» **Dataset records**:
= Beginning of Section =

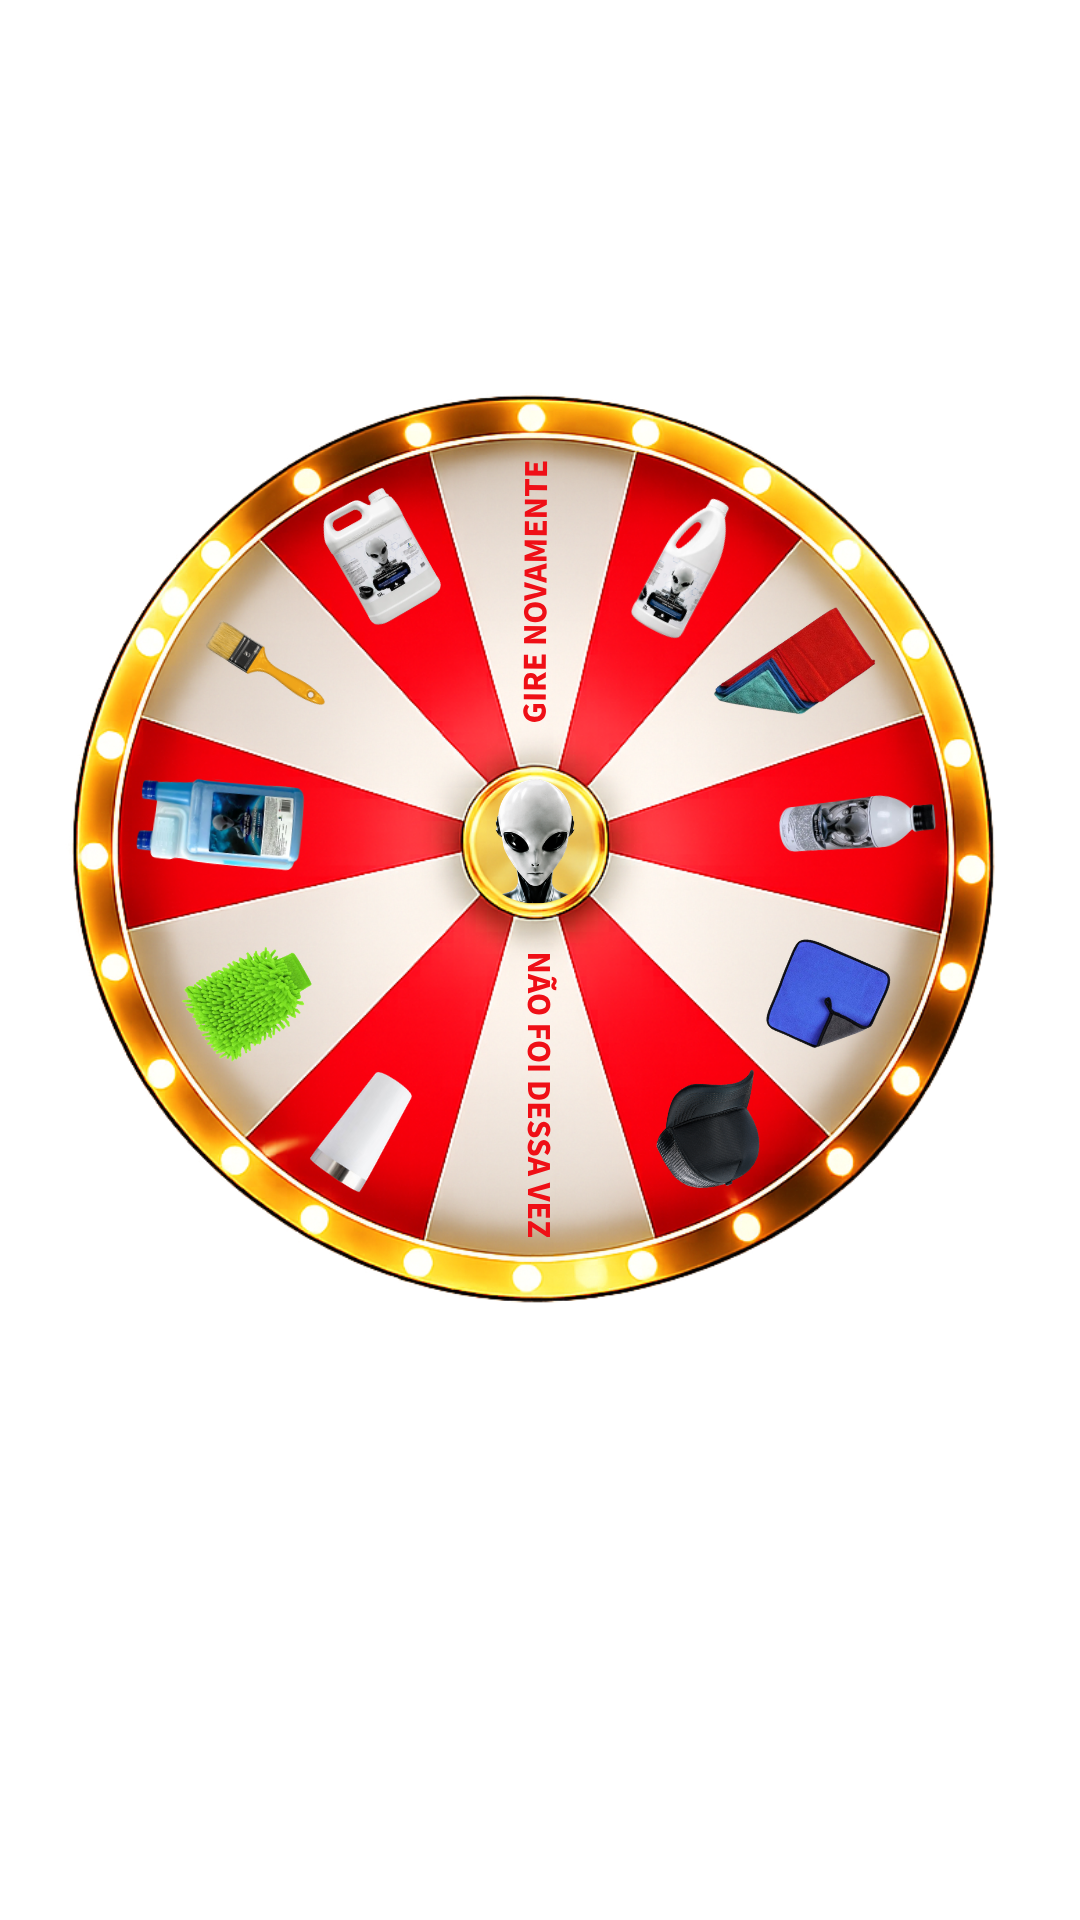
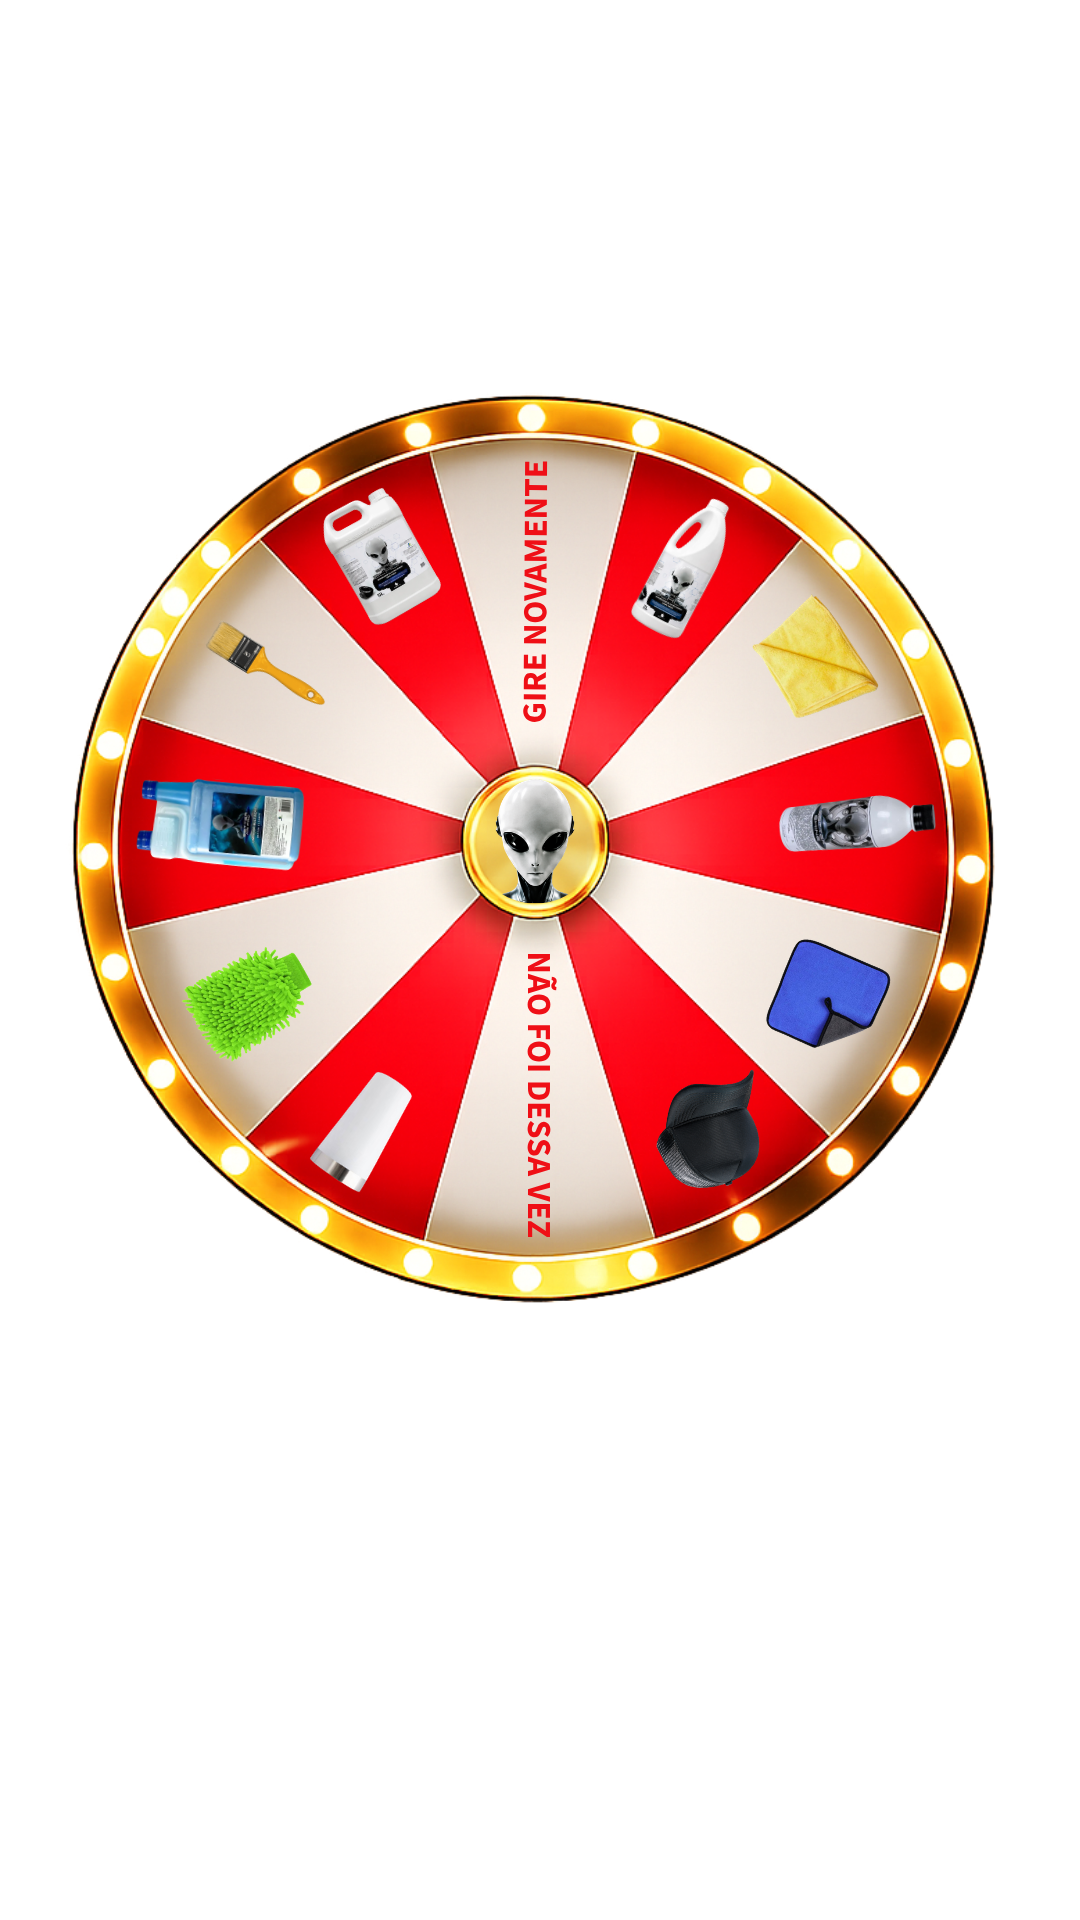
Atualiza arte da roleta (Pano microfibra amarela)

Changed region(s): [[0.6722, 0.3125, 0.825, 0.375]]

diff --git a/sw.js b/sw.js
@@ -1,5 +1,5 @@
 /* Service Worker - cache total para funcionar 100% offline */
-const CACHE = "roleta-v18";
+const CACHE = "roleta-v19";
 const ASSETS = [
   "./",
   "./index.html",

= End of Section =

» **Exercise details**: Every line above that includes the string "const" should be counted, and the answer should be that number only.

» **Response**: 3